Those resources which are in this way conserved then can be invested in the training and sending of self-supported and church-supported missionaries. We can and indeed must, turn the world upside down.
These are the challenges and opportunities to which the church of Christ must respond meaningfully if she is to be loyal to her God.
A failure to respond causes churches to turn in on themselves, to wither and to die. Dead churches lose the favor of the Lord (Rev. 2:1-5; 3:14-22). Ungodly systems and satanic philosophies rush in to fill the void left by unconcerned churches.
The Body of Christ must regain her vitality so these challenges can be turned into opportunities for reaching the lost.

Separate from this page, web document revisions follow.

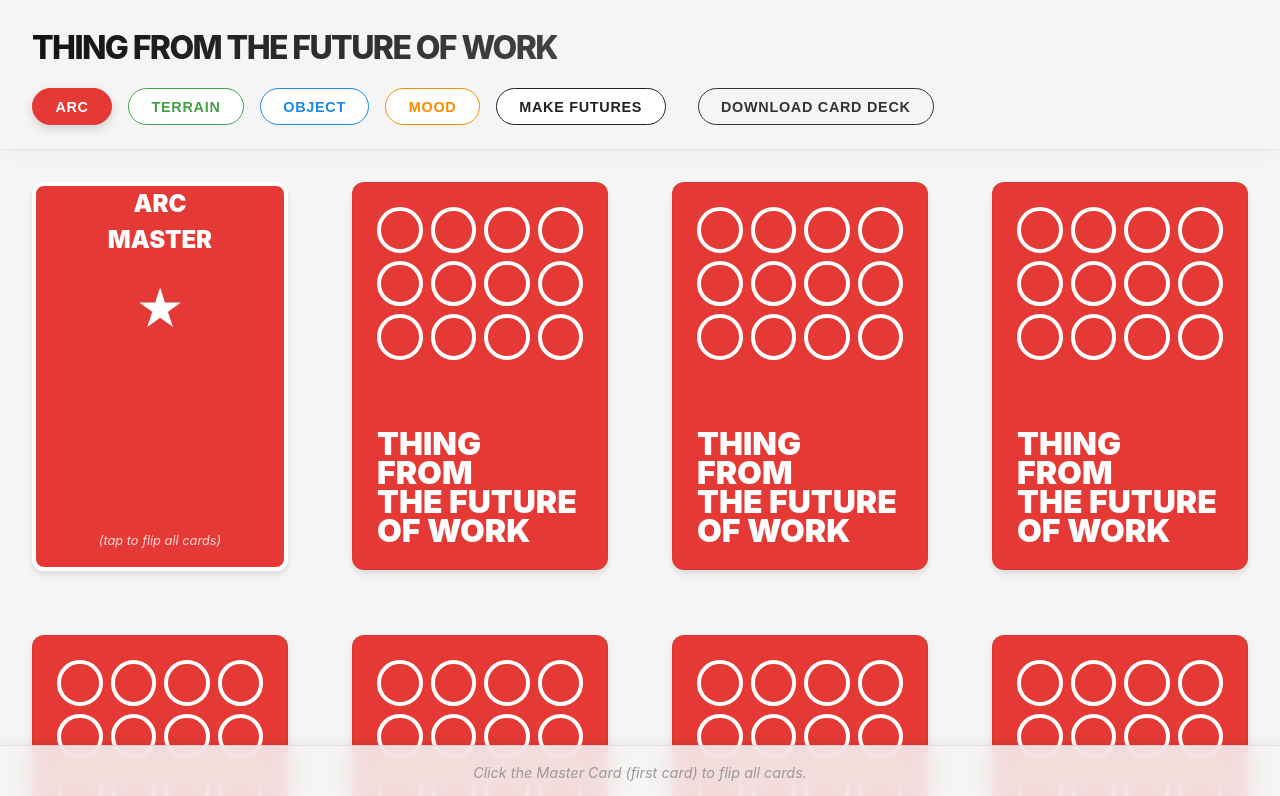
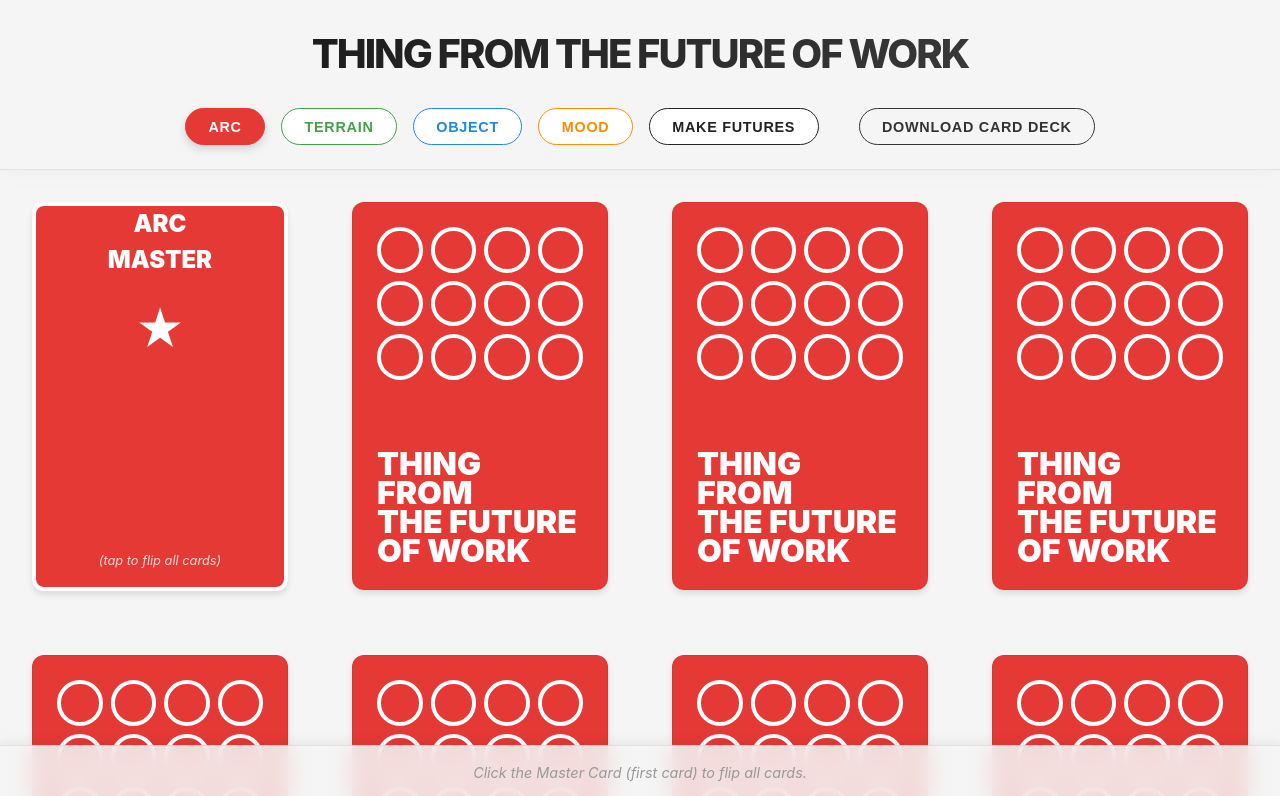
Before and after one commit to MahanMehrvarz/thing-from-the-future-of-work, a React (Vite) app: page / in a window 1280 px wide. Shown: the top 796 px of the page. Built offline with nearby package versions, Linux system fonts and the light colour scheme.

Commit message:
Improve header layout: Center title and controls

```diff
--- a/src/App.css
+++ b/src/App.css
@@ -59,10 +59,10 @@ header {
 
 .header-row {
   display: flex;
-  justify-content: space-between;
+  flex-direction: column;
+  justify-content: center;
   align-items: center;
-  flex-wrap: wrap;
-  gap: 1rem;
+  gap: 1.5rem;
   width: 100%;
   max-width: 1400px;
   margin: 0 auto;
@@ -70,28 +70,35 @@ header {
 
 header h1 {
   font-family: 'Inter', sans-serif;
-  /* Explicitly ensure nice font */
-  font-size: 2rem;
-  /* Slightly smaller for elegance? User said 'improve'. */
+  font-size: 2.5rem;
+  /* Larger for impact */
   font-weight: 800;
   margin: 0;
   letter-spacing: -0.05em;
-  /* Tighter tracking */
   color: #111;
   text-transform: uppercase;
   background: linear-gradient(135deg, #111 0%, #444 100%);
   -webkit-background-clip: text;
   -webkit-text-fill-color: transparent;
-  display: inline-block;
-  text-align: left;
+  text-align: center;
+  width: 100%;
+}
+
+
+.controls-container {
+  display: flex;
+  justify-content: center;
+  align-items: center;
+  gap: 1.5rem;
+  flex-wrap: wrap;
 }
 
 .tabs {
   display: flex;
-  justify-content: flex-end;
+  justify-content: center;
+  /* Center tabs */
   gap: 1rem;
   margin: 0;
-  /* Removing top margin */
   padding: 0;
 }
 
--- a/src/App.jsx
+++ b/src/App.jsx
@@ -155,7 +155,7 @@ function App() {
       <header>
         <div className="header-row">
           <h1>Thing from the future of work</h1>
-          <div style={{ display: 'flex', gap: '1rem', alignItems: 'center' }}>
+          <div className="controls-container">
             <Tabs
               activeTab={activeTab}
               onTabChange={setActiveTab}
```
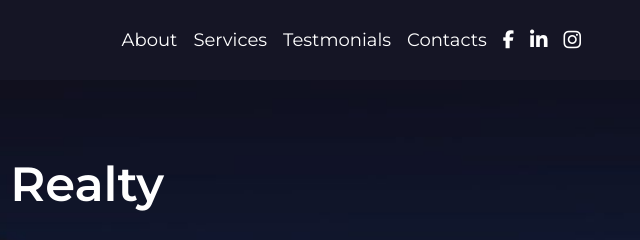
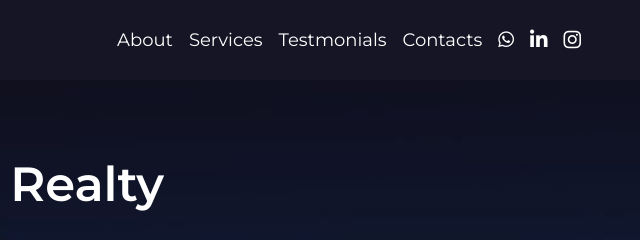
Before and after one commit to SarojSahil/Luxo-Realty, a plain HTML site: page index.html in a window 1280 px wide. Shown: the top 240 px of the page, 619-1259 px from the left. Drawn offline with Linux system fonts and the light colour scheme.

Commit message:
Update index.html

```diff
--- a/index.html
+++ b/index.html
@@ -22,7 +22,7 @@
       <a href="#testimonialSection" class="hover:text-gray-400 text-white text-lg">Testmonials</a>
       <a href="#contactSection" class="hover:text-gray-400 text-white text-lg">Contacts</a>
       <a href="http://" class="hover:text-gray-400 text-white text-lg">
-        <i class="fa-brands fa-facebook-f"></i>
+        <i class="fab fa-whatsapp"></i>
       </a>
       <a href="http://" class="hover:text-gray-400 text-white text-xl">
         <i class="fa-brands fa-linkedin-in"></i>
```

An aggressive approach to our world can swell the number of people who live to the praise of God (Rom. 15:7-12; II Cor. 4:15; Eph. 1:6, 12, 14).
The local church increasingly must be on the cutting edge of evangelism, both in sending workers abroad and in training everyone at home to speak persuasively about the faith "once for all delivered."
The life and work of the local church must respond to the lostness of the world. Preachers should preach frequently (e.g., once a month or at least the last Sunday in each five-Sunday month) on world evangelism.
The saints should be sensitized to the hopelessness of the world in church newsletters and on prominent bulletin boards. Prayer should be offered regularly and specifically for people, places and situations so that God may raise up missionaries from every local assembly.
Congregations should see that a growing amount -- 50 percent or more -- of the contribution goes for worldwide evangelism.
Members of the church should broaden their evangelistic vision by attending foreign lectureships, visiting mission works, and taking part in evangelistic campaigns overseas. There is much to be done and much that can be done.
Therefore, we repent and ask the Heavenly father to forgive us of our selfishness and lack of concern.
From this day forward, we do hereby pledge ourselves to make His passion for the lost the chief concern of our lives. We will personally seek the lost and not leave that work to any special individual or group.
From this day forward, we will seek to reach all men and women in every strata of society. We will steward our time, talent, energy and money for the purpose of bringing the lost to Jesus.
From this day forward, we will resist the cultural seduction of our faith by judging our successes in terms of service and faithfulness to Jesus rather than in terms of wealth, titles and prestige among men. We will place our trust in God rather than in ourselves and ask for His help in performing His task His way.
As children of the God who cares, we pledge ourselves to work for the discipling of the nations until all people everywhere have the opportunity to know Jehovah as Lord and become "conformed to the image of His Son" (Romans 8:29).
We, the undersigned, as teachers of missions, ask our beloved brotherhood to join us in restoring the biblical spirit of world evangelism to the churches of Christ. To Him be the praise and glory in the church and Christ Jesus both now and forever more.
Les Bennett, Abilene Christian University
Wendell Broom, Abilene Christian University
Dan Coker, Abilene Christian University
Charles Cook, Sunset School of Missions
Earl Edwards, Freed-Hardeman College
Wil Goodheer, Abilene Christian University
Sonny Guild, Columbia Christian University
Dan Hardin, Lubbock Christian University
Gordon Hogan, Harding University
Evertt W. Huffard
Evertt Huffard, Freed-Hardeman College
Bill Lambert, Harding University
Ellis Long, Abilene Christian University
Ed Mathews, Abilene Christian University
Keith Mitchell, International Mission
Howard Norton, Okla. Christian College
Tom Schulz, York College
Don Shackelford, Harding University
Philip Slate, Harding Graduate School
Gary Sorrells, Abilene Christian University
Gaston Tarbet, Abilene Christian University
Van Tate, Harding University
Donald R. Taylor, Magnolia Bible College
Bob Waldron, Bear Valley School of Biblical Studies
Tex Williams, Sunset School of Missions
Lynn Yocum, World Mission Info. Bank